With nothing added or dropped, copy the data that follows exactly.

### Revision comparison data
......

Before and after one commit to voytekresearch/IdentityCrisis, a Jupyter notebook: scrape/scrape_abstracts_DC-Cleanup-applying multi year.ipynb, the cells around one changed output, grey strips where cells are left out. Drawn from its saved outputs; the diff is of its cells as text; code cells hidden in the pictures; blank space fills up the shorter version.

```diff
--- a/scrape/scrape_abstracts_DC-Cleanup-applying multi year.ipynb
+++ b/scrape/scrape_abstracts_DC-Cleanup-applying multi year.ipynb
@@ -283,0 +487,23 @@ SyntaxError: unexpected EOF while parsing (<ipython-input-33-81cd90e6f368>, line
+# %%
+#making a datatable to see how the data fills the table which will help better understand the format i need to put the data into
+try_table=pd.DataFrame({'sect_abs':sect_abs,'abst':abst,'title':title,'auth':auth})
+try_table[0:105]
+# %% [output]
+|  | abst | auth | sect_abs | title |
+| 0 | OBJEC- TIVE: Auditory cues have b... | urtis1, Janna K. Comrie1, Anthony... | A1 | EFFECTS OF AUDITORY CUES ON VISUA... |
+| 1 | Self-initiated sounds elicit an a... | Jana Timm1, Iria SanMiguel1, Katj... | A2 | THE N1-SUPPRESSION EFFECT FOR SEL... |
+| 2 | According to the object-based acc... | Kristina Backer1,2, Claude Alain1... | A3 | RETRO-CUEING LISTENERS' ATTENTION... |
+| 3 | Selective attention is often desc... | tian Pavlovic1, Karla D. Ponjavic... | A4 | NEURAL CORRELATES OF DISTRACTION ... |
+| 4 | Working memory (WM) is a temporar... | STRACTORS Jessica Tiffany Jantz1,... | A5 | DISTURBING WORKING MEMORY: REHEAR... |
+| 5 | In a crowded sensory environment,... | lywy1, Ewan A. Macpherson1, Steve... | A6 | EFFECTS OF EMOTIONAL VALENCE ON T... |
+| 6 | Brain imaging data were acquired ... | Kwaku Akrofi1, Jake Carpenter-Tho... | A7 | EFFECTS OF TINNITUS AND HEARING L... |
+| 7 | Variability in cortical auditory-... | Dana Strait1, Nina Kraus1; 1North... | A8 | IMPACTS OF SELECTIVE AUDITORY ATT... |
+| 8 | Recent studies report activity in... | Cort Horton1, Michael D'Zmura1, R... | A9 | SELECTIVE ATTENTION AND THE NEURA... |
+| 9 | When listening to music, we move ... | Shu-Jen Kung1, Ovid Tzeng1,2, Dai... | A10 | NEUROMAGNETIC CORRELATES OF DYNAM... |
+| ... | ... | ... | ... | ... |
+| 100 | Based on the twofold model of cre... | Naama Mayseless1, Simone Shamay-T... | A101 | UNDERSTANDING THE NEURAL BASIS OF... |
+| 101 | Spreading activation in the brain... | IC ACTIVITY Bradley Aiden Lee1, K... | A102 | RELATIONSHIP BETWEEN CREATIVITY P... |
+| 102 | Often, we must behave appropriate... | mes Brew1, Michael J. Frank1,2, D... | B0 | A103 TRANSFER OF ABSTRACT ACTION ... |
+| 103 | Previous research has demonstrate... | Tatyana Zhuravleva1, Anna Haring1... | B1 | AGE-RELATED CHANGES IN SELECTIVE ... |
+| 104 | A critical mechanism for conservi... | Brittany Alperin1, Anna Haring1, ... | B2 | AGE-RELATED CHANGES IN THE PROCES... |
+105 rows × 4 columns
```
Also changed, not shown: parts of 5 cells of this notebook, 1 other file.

......

### ANSWER BELOW
Before and after one commit to voytekresearch/IdentityCrisis, a Jupyter notebook: scrape/scrape_abstracts_DC-Cleanup-applying multi year.ipynb, the cells around one changed output, grey strips where cells are left out. Drawn from its saved outputs; the diff is of its cells as text; code cells hidden in the pictures; blank space fills up the shorter version.

```diff
--- a/scrape/scrape_abstracts_DC-Cleanup-applying multi year.ipynb
+++ b/scrape/scrape_abstracts_DC-Cleanup-applying multi year.ipynb
@@ -283,0 +487,23 @@ SyntaxError: unexpected EOF while parsing (<ipython-input-33-81cd90e6f368>, line
+# %%
+#making a datatable to see how the data fills the table which will help better understand the format i need to put the data into
+try_table=pd.DataFrame({'sect_abs':sect_abs,'abst':abst,'title':title,'auth':auth})
+try_table[0:105]
+# %% [output]
+|  | abst | auth | sect_abs | title |
+| 0 | OBJEC- TIVE: Auditory cues have b... | urtis1, Janna K. Comrie1, Anthony... | A1 | EFFECTS OF AUDITORY CUES ON VISUA... |
+| 1 | Self-initiated sounds elicit an a... | Jana Timm1, Iria SanMiguel1, Katj... | A2 | THE N1-SUPPRESSION EFFECT FOR SEL... |
+| 2 | According to the object-based acc... | Kristina Backer1,2, Claude Alain1... | A3 | RETRO-CUEING LISTENERS' ATTENTION... |
+| 3 | Selective attention is often desc... | tian Pavlovic1, Karla D. Ponjavic... | A4 | NEURAL CORRELATES OF DISTRACTION ... |
+| 4 | Working memory (WM) is a temporar... | STRACTORS Jessica Tiffany Jantz1,... | A5 | DISTURBING WORKING MEMORY: REHEAR... |
+| 5 | In a crowded sensory environment,... | lywy1, Ewan A. Macpherson1, Steve... | A6 | EFFECTS OF EMOTIONAL VALENCE ON T... |
+| 6 | Brain imaging data were acquired ... | Kwaku Akrofi1, Jake Carpenter-Tho... | A7 | EFFECTS OF TINNITUS AND HEARING L... |
+| 7 | Variability in cortical auditory-... | Dana Strait1, Nina Kraus1; 1North... | A8 | IMPACTS OF SELECTIVE AUDITORY ATT... |
+| 8 | Recent studies report activity in... | Cort Horton1, Michael D'Zmura1, R... | A9 | SELECTIVE ATTENTION AND THE NEURA... |
+| 9 | When listening to music, we move ... | Shu-Jen Kung1, Ovid Tzeng1,2, Dai... | A10 | NEUROMAGNETIC CORRELATES OF DYNAM... |
+| ... | ... | ... | ... | ... |
+| 100 | Based on the twofold model of cre... | Naama Mayseless1, Simone Shamay-T... | A101 | UNDERSTANDING THE NEURAL BASIS OF... |
+| 101 | Spreading activation in the brain... | IC ACTIVITY Bradley Aiden Lee1, K... | A102 | RELATIONSHIP BETWEEN CREATIVITY P... |
+| 102 | Often, we must behave appropriate... | mes Brew1, Michael J. Frank1,2, D... | B0 | A103 TRANSFER OF ABSTRACT ACTION ... |
+| 103 | Previous research has demonstrate... | Tatyana Zhuravleva1, Anna Haring1... | B1 | AGE-RELATED CHANGES IN SELECTIVE ... |
+| 104 | A critical mechanism for conservi... | Brittany Alperin1, Anna Haring1, ... | B2 | AGE-RELATED CHANGES IN THE PROCES... |
+105 rows × 4 columns
```
Also changed, not shown: parts of 5 cells of this notebook, 1 other file.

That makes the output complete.